China launched its largest incursion to date into Taiwan’s Air Defense Identification Zone (ADIZ) on Sunday. 71 Chinese military aircraft entered the ADIZ in a span of 24 hours, 43 of them also crossing the median line of the Taiwan Strait, the unofficial border between the mainland People’s Republic of China (PRC) and the island-based Republic of China (ROC).
The Taiwanese Defense Ministry said seven surface vessels from China’s People’s Liberation Army (PLA) were also detected near Taiwan.
71 PLA aircraft and 7 PLAN vessels around Taiwan were detected in our surrounding region by 6 a.m.(UTC+8) today. R.O.C. Armed Forces have monitored the situation and tasked CAP aircraft, Navy vessels, and land-based missile systems to respond these activities. pic.twitter.com/DagRhnN69F
— 國防部 Ministry of National Defense, R.O.C. 🇹🇼 (@MoNDefense) December 26, 2022
Taiwan said the PLA aircraft included top-of-the-line fighters and bombers, anti-submarine, electronic warfare, and support planes.

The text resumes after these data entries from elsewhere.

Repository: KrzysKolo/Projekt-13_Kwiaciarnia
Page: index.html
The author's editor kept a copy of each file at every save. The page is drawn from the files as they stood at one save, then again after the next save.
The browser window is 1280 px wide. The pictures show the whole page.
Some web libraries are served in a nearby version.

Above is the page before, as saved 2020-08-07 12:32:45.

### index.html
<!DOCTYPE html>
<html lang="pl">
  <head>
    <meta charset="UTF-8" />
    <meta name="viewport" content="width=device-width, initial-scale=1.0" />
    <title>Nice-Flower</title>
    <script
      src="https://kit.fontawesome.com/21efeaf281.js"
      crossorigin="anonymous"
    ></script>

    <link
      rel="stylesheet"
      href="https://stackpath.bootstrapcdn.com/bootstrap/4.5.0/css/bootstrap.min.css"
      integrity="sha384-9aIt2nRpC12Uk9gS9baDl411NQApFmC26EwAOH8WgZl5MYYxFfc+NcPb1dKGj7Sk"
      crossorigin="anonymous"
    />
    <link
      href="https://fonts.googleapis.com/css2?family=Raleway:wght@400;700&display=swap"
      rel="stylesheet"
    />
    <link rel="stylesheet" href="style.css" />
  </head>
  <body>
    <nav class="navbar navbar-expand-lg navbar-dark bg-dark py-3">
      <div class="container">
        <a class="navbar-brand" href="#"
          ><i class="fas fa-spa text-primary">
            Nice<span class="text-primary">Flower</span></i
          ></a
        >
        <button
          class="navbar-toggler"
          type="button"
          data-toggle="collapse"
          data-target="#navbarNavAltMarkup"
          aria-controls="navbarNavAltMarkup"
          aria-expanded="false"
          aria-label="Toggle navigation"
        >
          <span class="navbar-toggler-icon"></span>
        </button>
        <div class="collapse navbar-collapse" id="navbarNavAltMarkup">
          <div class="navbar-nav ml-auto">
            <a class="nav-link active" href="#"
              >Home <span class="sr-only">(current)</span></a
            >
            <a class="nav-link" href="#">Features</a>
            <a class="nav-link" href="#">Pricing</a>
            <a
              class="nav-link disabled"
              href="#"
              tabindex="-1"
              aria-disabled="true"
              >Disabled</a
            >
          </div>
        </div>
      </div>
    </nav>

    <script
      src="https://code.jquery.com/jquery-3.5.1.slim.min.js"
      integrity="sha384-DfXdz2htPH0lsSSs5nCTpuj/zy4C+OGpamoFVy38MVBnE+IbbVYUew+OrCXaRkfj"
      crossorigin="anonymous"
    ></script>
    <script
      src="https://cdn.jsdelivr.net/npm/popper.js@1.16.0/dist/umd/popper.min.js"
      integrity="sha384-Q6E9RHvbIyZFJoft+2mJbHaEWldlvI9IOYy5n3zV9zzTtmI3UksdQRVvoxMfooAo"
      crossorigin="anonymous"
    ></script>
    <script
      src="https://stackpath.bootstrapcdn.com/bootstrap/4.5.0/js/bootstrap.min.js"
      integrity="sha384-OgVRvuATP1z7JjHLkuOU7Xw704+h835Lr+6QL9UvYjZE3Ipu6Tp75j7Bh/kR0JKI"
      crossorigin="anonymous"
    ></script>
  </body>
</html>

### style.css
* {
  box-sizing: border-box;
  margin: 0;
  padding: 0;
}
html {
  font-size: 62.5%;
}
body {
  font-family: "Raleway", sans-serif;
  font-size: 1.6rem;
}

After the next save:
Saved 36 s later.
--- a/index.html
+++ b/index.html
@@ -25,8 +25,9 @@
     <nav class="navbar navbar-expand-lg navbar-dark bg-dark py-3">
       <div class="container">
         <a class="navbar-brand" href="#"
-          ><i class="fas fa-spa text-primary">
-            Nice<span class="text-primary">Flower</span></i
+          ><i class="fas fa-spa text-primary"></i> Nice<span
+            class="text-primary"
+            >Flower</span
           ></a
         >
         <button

The PLA released photos to Chinese state media that suggested at least one H-6 nuclear-capable bomber and a Type 052C guided missile destroyer were involved in the exercise.
The ADIZ is a buffer zone of carefully-monitored airspace that surrounds a country’s secure national airspace. Penetrating Taiwan’s ADIZ, especially with so many military aircraft, is considered provocative but not an act of war.
Even more provocative is China crossing the median line of the Taiwan Strait, also known as the “Davis Line” after World War 2-era American Brig. Gen. Benjamin Davis. The median line is not an officially recognized border, but it has long been treated as a “do not cross” safety buffer by both China and Taiwan.
China has been penetrating Taiwan’s ADIZ and crossing the Davis Line with increasing frequency since 2020. Over 1,700 incursions were perpetrated by the PLA over the past year, an increase from 969 in 2021 and 146 in 2020.
The PLA claimed its “strike drills” and “combat patrols” on Sunday were a “firm response to the current U.S.-Taiwan escalation and provocation.” This was a reference to the latest U.S. defense spending bill, which included up to $10 billion in security assistance for Taiwan over the next five years and expedited arms sales to Taiwan.
President Joe Biden signed the bill into law on Friday. On Saturday, the Chinese Foreign Ministry declared it was “strongly dissatisfied and resolutely opposed” to the American defense spending bill, claiming it “ignores the facts to exaggerate a ‘China threat’, wantonly interferes in China’s internal affairs and attacks and smears the Chinese Communist party.”
The PLA stepped up its threatening activities around Taiwan throughout December as the U.S. defense bill made its way through Congress, including committing an ADIZ incursion with 18 nuclear-capable bombers on December 13.
Taiwanese President Tsai Ing-wen held a meeting with military officers on Monday morning. She reportedly did not directly address the massive Chinese ADIZ incursion directly, but she did call for increased defense capacity to resist “the continuous expansion of authoritarianism.”
“The more preparations we make, the less likely there will be rash attempts of aggression. The more united we are, the stronger and safer Taiwan would become,” Tsai said.
Tsai is expected to announce a decision on Tuesday afternoon concerning a proposal to extend mandatory military service from four months to a full year. Early indications are that Tsai will make the extension, which would take effect at the beginning of 2024.
One year is the longest conscription period Tsai’s administration can authorize without revising the military service law. The mandatory service period for men over 18 was as long as three years during the Cold War era, but was scaled back to one year in 2008, and then four months in 2013. Taiwan’s combat troops are now primarily volunteers, with most conscripts expected only to undergo a few weeks of boot camp and then perform support duties.